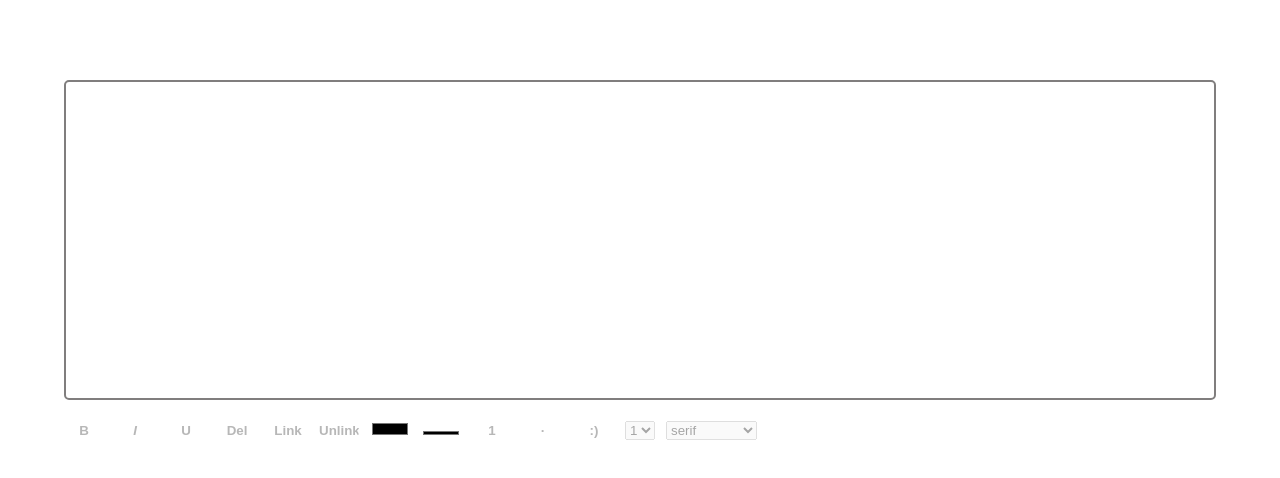
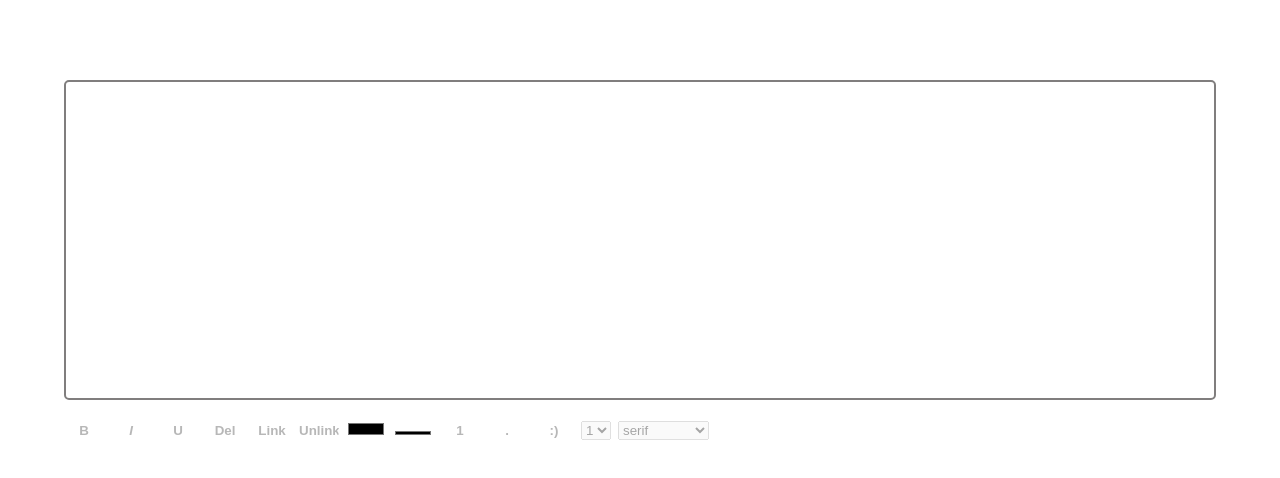
Before and after one commit to Limineses/JS, a plain HTML site: page Lesson 10/WYSIWYG/index.html in a window 1280 px wide. Drawn offline with Linux system fonts and the light colour scheme.

Commit message:
Lesson 10(2)

```diff
--- a/Lesson 10/WYSIWYG/index.html
+++ b/Lesson 10/WYSIWYG/index.html
@@ -7,37 +7,12 @@
 </head>
 <body>
 	<div id="editor">
+	</div>
 
+	<div id="panel">
 	</div>
-	<div id="panel">
-		<input type="button" value="B" id="bold">
-		<input type="button" value="I" id="italic">
-		<input type="button" value="U" id="underline">
-		<input type="button" value="Del" id="removeformat">
-		<input type="button" value="Link" id="createlink">
-		<input type="button" value="Unlink" id="unlink">
-		<input type="color" id="backcolor">
-		<input type="color" id="forecolor">
-		<input type="button" value="1" id="insertorderedlist">
-		<input type="button" value="·" id="insertunorderedlist">
-		<input type="button" value=":)" id="insertimage">
-		<select name="" id="fontsize">
-			<option value="1" id="1">1</option>
-			<option value="2" id="2">2</option>
-			<option value="3" id="3">3</option>
-			<option value="4" id="4">4</option>
-			<option value="5" id="5">5</option>
-			<option value="6" id="6">6</option>
-			<option value="7" id="7">7</option>
-		</select>
-		<select name="" id="fontname">
-			<option value="serif" id="1">serif</option>
-			<option value="sans-serif" id="2">sans-serif</option>
-			<option value="monospace" id="3">monospace</option>
-		</select>
-	</div>
+
 	<div id="contextInfo">
-
 	</div>
 	<script src="script.js"></script>
 </body>
--- a/Lesson 10/WYSIWYG/script.js
+++ b/Lesson 10/WYSIWYG/script.js
@@ -2,13 +2,54 @@ var editor = document.getElementById('editor');
 editor.contentEditable = true;
 
 var panel = document.getElementById('panel');
+
+var buttonsPanel = ['bold','italic','underline', 'removeformat', 'createlink', 'unlink', 'backcolor', 'forecolor', 'insertorderedlist', 'insertunorderedlist', 'insertimage'];
+var valuesButtons = ['B', 'I', 'U', 'Del', 'Link', 'Unlink', '', '', '1', '.', ':)'];
+
+var string ='';
+for(var i = 0; i < buttonsPanel.length; i++)
+{
+	if(buttonsPanel[i] == 'backcolor' || buttonsPanel[i] == 'forecolor')
+	{
+		string += '<input type="color" id="'+buttonsPanel[i]+'">';
+	}
+	else
+	{
+		string += '<input type="button" value="'+valuesButtons[i]+'" id="'+buttonsPanel[i]+'">';
+	}
+}
+panel.innerHTML = string;
+
+//fontsize
+string = '<select name="" id="fontsize">';
+for(var i = 1; i < 8; i++)
+{
+	string += '<option value="'+i+'" id="'+i+'">'+i+'</option>';
+}
+string += '</select>';
+panel.innerHTML += string;
+
+//fontname
+string = '<select name="" id="fontname">';
+var valuesFontname = ['serif', 'sans-serif', 'monospace'];
+for(var i = 0; i < 3; i++)
+{
+	string += '<option value="'+valuesFontname[i]+'" id="'+i+1+'">'+valuesFontname[i]+'</option>';
+}
+string += '</select>';
+panel.innerHTML += string;
+
 panel.addEventListener('click', function(e)
 {
 	if(e.target.nodeName == 'INPUT')
 	{
 		if(e.target.id == 'createlink')
 		{
-			document.execCommand('createlink', false, '#');
+			var link = prompt('Enter address: ')
+			if(link)
+			{
+				document.execCommand('createlink', false, link);
+			}
 			return;
 		}
 		if(e.target.id == 'insertimage')
```
Also changed, not shown: Lesson 10/Video player/script.js (+2 -6 lines).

DIRECTIONS ->
The material must be returned exactly, with its pictures omitted.

SOLVED EXERCISE ->
Before and after one commit to Limineses/JS, a plain HTML site: page Lesson 10/WYSIWYG/index.html in a window 1280 px wide. Drawn offline with Linux system fonts and the light colour scheme.

Commit message:
Lesson 10(2)

```diff
--- a/Lesson 10/WYSIWYG/index.html
+++ b/Lesson 10/WYSIWYG/index.html
@@ -7,37 +7,12 @@
 </head>
 <body>
 	<div id="editor">
+	</div>
 
+	<div id="panel">
 	</div>
-	<div id="panel">
-		<input type="button" value="B" id="bold">
-		<input type="button" value="I" id="italic">
-		<input type="button" value="U" id="underline">
-		<input type="button" value="Del" id="removeformat">
-		<input type="button" value="Link" id="createlink">
-		<input type="button" value="Unlink" id="unlink">
-		<input type="color" id="backcolor">
-		<input type="color" id="forecolor">
-		<input type="button" value="1" id="insertorderedlist">
-		<input type="button" value="·" id="insertunorderedlist">
-		<input type="button" value=":)" id="insertimage">
-		<select name="" id="fontsize">
-			<option value="1" id="1">1</option>
-			<option value="2" id="2">2</option>
-			<option value="3" id="3">3</option>
-			<option value="4" id="4">4</option>
-			<option value="5" id="5">5</option>
-			<option value="6" id="6">6</option>
-			<option value="7" id="7">7</option>
-		</select>
-		<select name="" id="fontname">
-			<option value="serif" id="1">serif</option>
-			<option value="sans-serif" id="2">sans-serif</option>
-			<option value="monospace" id="3">monospace</option>
-		</select>
-	</div>
+
 	<div id="contextInfo">
-
 	</div>
 	<script src="script.js"></script>
 </body>
--- a/Lesson 10/WYSIWYG/script.js
+++ b/Lesson 10/WYSIWYG/script.js
@@ -2,13 +2,54 @@ var editor = document.getElementById('editor');
 editor.contentEditable = true;
 
 var panel = document.getElementById('panel');
+
+var buttonsPanel = ['bold','italic','underline', 'removeformat', 'createlink', 'unlink', 'backcolor', 'forecolor', 'insertorderedlist', 'insertunorderedlist', 'insertimage'];
+var valuesButtons = ['B', 'I', 'U', 'Del', 'Link', 'Unlink', '', '', '1', '.', ':)'];
+
+var string ='';
+for(var i = 0; i < buttonsPanel.length; i++)
+{
+	if(buttonsPanel[i] == 'backcolor' || buttonsPanel[i] == 'forecolor')
+	{
+		string += '<input type="color" id="'+buttonsPanel[i]+'">';
+	}
+	else
+	{
+		string += '<input type="button" value="'+valuesButtons[i]+'" id="'+buttonsPanel[i]+'">';
+	}
+}
+panel.innerHTML = string;
+
+//fontsize
+string = '<select name="" id="fontsize">';
+for(var i = 1; i < 8; i++)
+{
+	string += '<option value="'+i+'" id="'+i+'">'+i+'</option>';
+}
+string += '</select>';
+panel.innerHTML += string;
+
+//fontname
+string = '<select name="" id="fontname">';
+var valuesFontname = ['serif', 'sans-serif', 'monospace'];
+for(var i = 0; i < 3; i++)
+{
+	string += '<option value="'+valuesFontname[i]+'" id="'+i+1+'">'+valuesFontname[i]+'</option>';
+}
+string += '</select>';
+panel.innerHTML += string;
+
 panel.addEventListener('click', function(e)
 {
 	if(e.target.nodeName == 'INPUT')
 	{
 		if(e.target.id == 'createlink')
 		{
-			document.execCommand('createlink', false, '#');
+			var link = prompt('Enter address: ')
+			if(link)
+			{
+				document.execCommand('createlink', false, link);
+			}
 			return;
 		}
 		if(e.target.id == 'insertimage')
```
Also changed, not shown: Lesson 10/Video player/script.js (+2 -6 lines).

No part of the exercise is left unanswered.